According to a recent study published in the journal Ecological Modelling, researchers have found that in 10 megacities across the globe, a tree-based ecosystem has a median annual value of $AUD640 million, or almost $AUD45 per capita for each megacity resident.

The study's lead author, Dr Theodore Endreny of the College of Environmental Science and Forestry (ESF) in Syracuse, New York, says the value of the trees could be doubled just by planting more of them.

"Megacities can increase these benefits on average by 85 percent," Endreny says. 

"If trees were to be established throughout their potential cover area, they would serve to filter air and water pollutants and reduce building energy use, and improve human well-being while providing habitat and resources for other species in the urban area," he says.

In terms of the methodology, the study estimated existing and potential tree cover, and its contribution to ecosystem services and at the same time estimated the benefits of tree cover in reducing air pollution, stormwater runoff, energy costs associated with heating and cooling buildings, and carbon emissions. 

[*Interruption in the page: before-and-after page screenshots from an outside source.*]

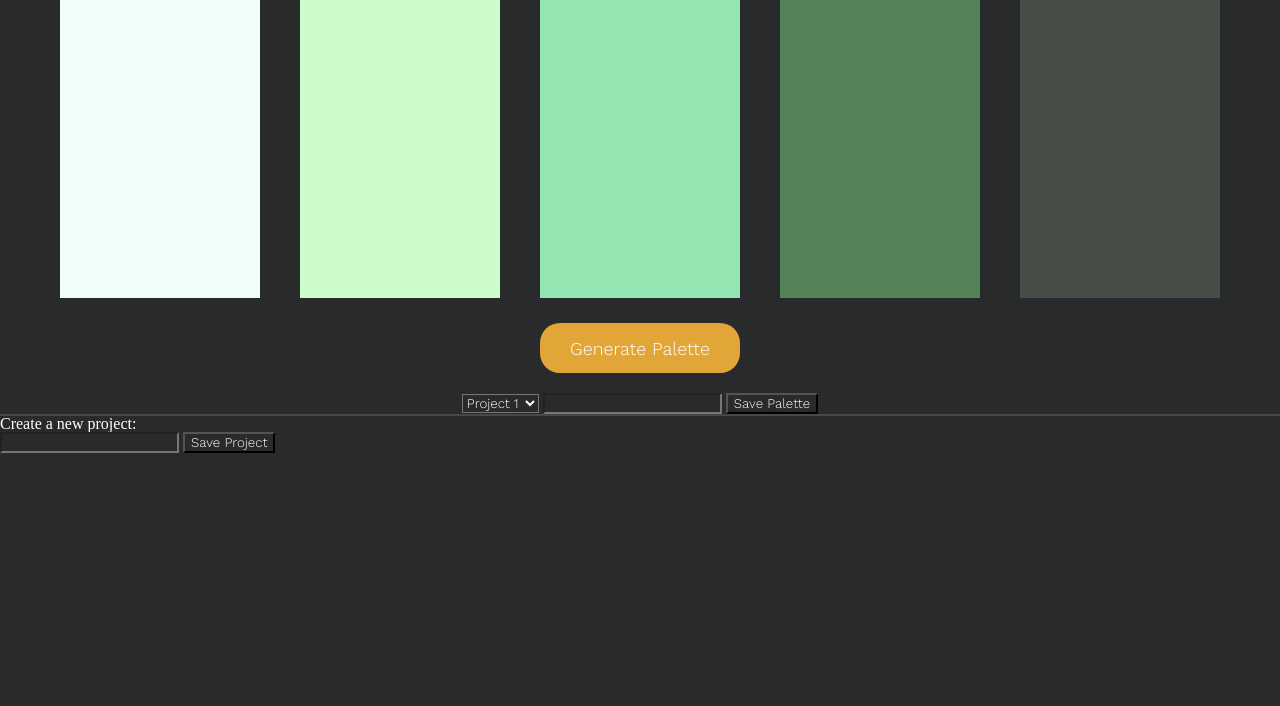
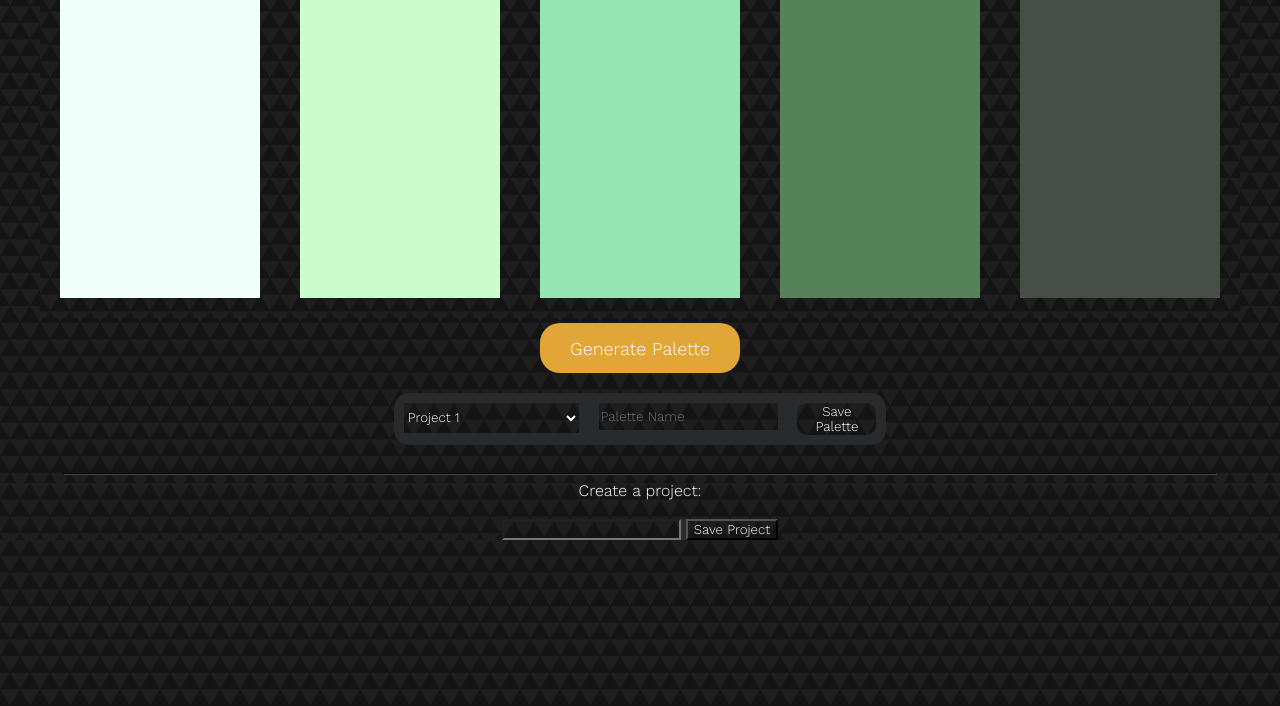
Before and after one commit to seamus-quinn/palette-picker, a website: page public/index.html in a window 1280 px wide. Shown: the part 94-800 px from the top of the page. Drawn offline with nearby package versions, Linux system fonts and the light colour scheme; a web font is replaced by a local one.

Commit message:
Add styles

```diff
--- a/public/css/styles.css
+++ b/public/css/styles.css
@@ -2,7 +2,12 @@
   background: #292a2b;
   color: #fff;
   font-family: 'Work Sans', sans-serif;
-  font-weight: 300
+  font-weight: 300;
+  background-image: url('../assets/dark-triangles.png')
+}
+
+form {
+ background: #292a2b;
 }
 
 .main-part {
@@ -10,7 +15,6 @@
   display: flex;
   flex-direction: column;
   align-items: center;
-  border-bottom: #484849 solid 2px;
 }
 
 .title {
@@ -69,3 +73,51 @@
 .palette-generator:focus {
   outline: 0
 }
+
+.palette-form {
+  display: flex;
+  justify-content: center;
+  margin-bottom: 20px;
+  border-radius: 15px;
+}
+
+.projects {
+  width: 200px;
+  height: 30px;
+  margin: 2%;
+  border: none;
+}
+
+.projects:focus {
+  outline: 0
+}
+
+.palette-name {
+  width: 200px;
+  height: 25px;
+  margin: 2%;
+  border: none;
+}
+
+.submit-palette {
+  border: none;
+  margin: 2%;
+  border-radius: 10px;
+}
+
+hr {
+  border-color: #484849;
+  width: 90%
+}
+
+.project-form-container {
+  display: flex;
+  flex-direction: column;
+  align-items: center;
+  font-family: 'Work Sans', sans-serif;
+  font-weight: 300;
+}
+
+.project-form {
+  margin-top: 20px;
+}
--- a/public/index.html
+++ b/public/index.html
@@ -21,22 +21,25 @@
       <div class='container color-5'></div>
     </div>
     <button class='palette-generator'>Generate Palette</button>
-    <form>
+    <form class='palette-form'>
       <select class='projects'>
         <option>Project 1</option>
         <option>Project 2</option>
         <option>Project 3</option>
       </select>
-      <input type='text' />
-      <button type='submit'>Save Palette</button>
+      <input type='text' class='palette-name' placeholder='Palette Name'/>
+      <button type='submit' class='submit-palette'>Save Palette</button>
     </form>
   </div>
-  <div class='projects'>
-    <p>Create a new project:</p>
-    <form>
+  <hr/>
+  <div class='project-form-container'>
+    <p>Create a project:</p>
+    <form class='project-form'>
       <input type='text' />
       <button type='submit'>Save Project</button>
     </form>
+  </div>
+  <div class='projects-container'>
   </div>
   <script type='text/javascript' src='./js/jquery.js'></script>
   <script type='text/javascript' src='./js/scripts.js'></script>
```
Also changed, not shown: public/assets/dark-triangles.png (added), 2 other files.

The cities studied were Beijing, Buenos Aires, Cairo, Istanbul, London, Los Angeles, Mexico City, Moscow, Mumbai, and Tokyo.

"Trees have direct and indirect benefits for cooling buildings and reducing human suffering during heat waves," Endreny says. 

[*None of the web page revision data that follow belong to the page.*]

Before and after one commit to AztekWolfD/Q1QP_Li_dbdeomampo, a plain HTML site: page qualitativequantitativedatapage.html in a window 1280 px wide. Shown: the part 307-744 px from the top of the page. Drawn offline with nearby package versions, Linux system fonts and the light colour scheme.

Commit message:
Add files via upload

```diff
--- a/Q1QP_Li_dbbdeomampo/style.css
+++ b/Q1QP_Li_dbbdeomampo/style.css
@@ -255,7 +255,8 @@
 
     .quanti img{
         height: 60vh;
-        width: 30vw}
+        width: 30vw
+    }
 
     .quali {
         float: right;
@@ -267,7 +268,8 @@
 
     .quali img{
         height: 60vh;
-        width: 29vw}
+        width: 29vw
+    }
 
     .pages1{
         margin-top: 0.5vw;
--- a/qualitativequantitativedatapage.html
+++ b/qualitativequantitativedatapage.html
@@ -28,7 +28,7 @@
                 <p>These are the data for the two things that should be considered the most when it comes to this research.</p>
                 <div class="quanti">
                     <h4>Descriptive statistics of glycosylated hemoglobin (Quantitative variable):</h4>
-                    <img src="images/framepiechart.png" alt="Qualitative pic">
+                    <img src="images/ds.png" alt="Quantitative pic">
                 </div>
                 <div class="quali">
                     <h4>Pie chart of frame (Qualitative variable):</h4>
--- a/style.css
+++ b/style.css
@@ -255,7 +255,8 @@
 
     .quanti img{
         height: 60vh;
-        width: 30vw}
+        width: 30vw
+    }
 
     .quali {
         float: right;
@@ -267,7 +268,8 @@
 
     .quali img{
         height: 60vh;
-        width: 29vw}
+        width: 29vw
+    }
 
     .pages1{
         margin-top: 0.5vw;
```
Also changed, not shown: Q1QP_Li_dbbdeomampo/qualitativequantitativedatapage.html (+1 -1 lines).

"The direct benefit is shade which keeps the urban area cooler, the indirect benefit is transpiration of stormwater which turns hot air into cooler air."

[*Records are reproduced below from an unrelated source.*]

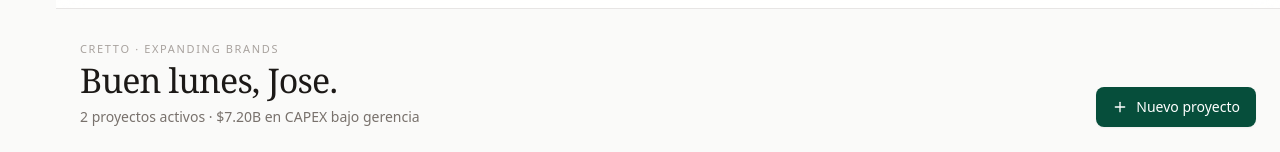
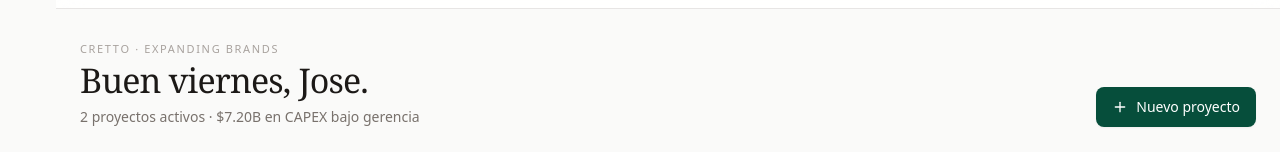
Before and after one commit to jgduquem-hue/Cretto-Hub-Edificios, a React (Vite) app: page / in a window 1280 px wide. Shown: the part 340-492 px from the top of the page. Built offline with nearby package versions, Linux system fonts and the light colour scheme.

Commit message:
feat(home): saludo dinámico según el día real de la semana

```diff
--- a/src/CrettoHub.jsx
+++ b/src/CrettoHub.jsx
@@ -561,7 +561,10 @@ const HomeScreen = ({ projects, onSelect, onNew, onInfo }) => {
         <div>
           <p className="text-[11px] uppercase tracking-[0.15em] text-stone-400">Cretto · Expanding Brands</p>
           <h1 className="mt-1 font-serif text-[34px] leading-[1.1] tracking-tight text-stone-900">
-            Buen lunes, Jose.
+            {(() => {
+              const dias = ["domingo", "lunes", "martes", "miércoles", "jueves", "viernes", "sábado"];
+              return `Buen ${dias[new Date().getDay()]}, Jose.`;
+            })()}
           </h1>
           <p className="mt-2 text-sm text-stone-500">
             {totalActive} proyectos activos · {fmtCOPshort(totalCapex)} en CAPEX bajo gerencia
```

Trees play a vital part in any urban ecosystem, mega or otherwise, performing services such as the removal of airborne particulates, cooling and insulation, and carbon sequestration.